Just before the pandemic struck, Anita Drentlaw began overhauling the culture at New Market Bank. As president and CEO, Drentlaw wanted to develop a commitment to leadership at the $190 million bank, located on the south side of the Twin Cities metro.
Developed by an ex-Marine, the program she implemented at the Elko Market Bank focused on creating a leadership mentality among its graduates rather than situation-specific training. It’s helped create a unified culture with buy-in from all participants. “They’ve all helped create the vision, and they’ve all gone through the development,” said Drentlaw, who is recognized as one of BankBeat’s 2021 “Outstanding Women in Banking.” This meant rewriting job descriptions, performance goals and the strategic plan.
“We’ve put a lot of time and energy into leadership development with our officers and senior staff,” Drentlaw said. “That’s been a huge thing that I’ve felt very strongly about.

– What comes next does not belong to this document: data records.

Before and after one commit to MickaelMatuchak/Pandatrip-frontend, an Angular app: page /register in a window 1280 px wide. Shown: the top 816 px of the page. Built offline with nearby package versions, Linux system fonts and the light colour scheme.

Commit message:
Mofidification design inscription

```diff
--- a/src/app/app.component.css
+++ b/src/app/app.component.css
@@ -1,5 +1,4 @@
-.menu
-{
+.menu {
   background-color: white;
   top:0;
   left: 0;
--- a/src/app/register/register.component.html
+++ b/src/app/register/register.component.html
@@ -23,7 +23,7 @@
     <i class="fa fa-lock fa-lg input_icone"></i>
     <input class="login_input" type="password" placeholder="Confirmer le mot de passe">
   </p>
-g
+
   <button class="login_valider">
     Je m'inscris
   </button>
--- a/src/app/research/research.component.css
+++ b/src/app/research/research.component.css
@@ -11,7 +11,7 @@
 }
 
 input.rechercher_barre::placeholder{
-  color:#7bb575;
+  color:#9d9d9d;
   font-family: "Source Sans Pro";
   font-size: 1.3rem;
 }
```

And it has really created a very cohesive culture within the bank that is pretty cool to see come together.”
That cohesiveness and creating open lines of communication was crucial during the pandemic, particularly in its early days. Balancing remote work positions with those who had to be physically present in the bank required a level of communication and responsiveness previously lacking.
“I think that that did help, too, that there was a really good set of core values that we had prior that we had communicated really well to people,” Drentlaw said. “We had a really clear vision of where the bank was going prior to the pandemic that we had communicated well to people. And so those foundations that we had were helpful during that period.”
Part of the cultural revamp was a branding assessment and logo redesign, which the New Market Bank leadership team wanted to tie back to its new culture. Since relationships are so important to the family bank, an abstract handshake was worked into the new logo. Including the physical gesture, briefly disallowed by the pandemic, was a topic of board debate initially. Drentlaw and her team quickly dismissed the concern: “We’re not changing our vision for a pandemic.”
Drentlaw, who has been president of the family bank since 2012, added CEO to her responsibilities earlier this summer, taking over from her father Bob Vogel. She’d been in training for those roles since she joined the company in 2002 as its fourth generation of family leadership.
Her experience working through the bank’s cultural and branding refresh will serve her well at the Independent Community Bankers of Minnesota, where she is the 2021-22 chair. Drentlaw is the second woman to hold the position (Nancy Skophammer was chair in 2011-12), and part of the first father-daughter pair (her father was chair in 1998-99).
Besides the typical slate of leadership responsibilities, Drentlaw and ICBM plan to focus on a rebranding project during her tenure. The project is an opportunity to lay out its 60 years of history and examine what’s worked well in the past and what needs to be changed going forward, said ICBM President and CEO Jim Amundson: “She’s going to be a strong leader in that process, not only as chair, but as a committed member to what we do.”
“That is exciting to me, making sure that our brand is well-known, not only in the industry, but also to community members and customers,” Drentlaw said. “What can we do, from an association standpoint, to help our members gain more customers and be more well-known in the communities that they serve?”
Drentlaw spent time at the beginning of her career doing some accounting work for the organization, so she brings not only a wealth of banking knowledge, but a deep familiarity with ICBM history as well.
“It was evident to me Anita was a strong community leader, a strong banker, and I thought it would be a great opportunity to have her come on and join the executive committee,” Amundson said. “We’ll have to find other ways to keep her involved.”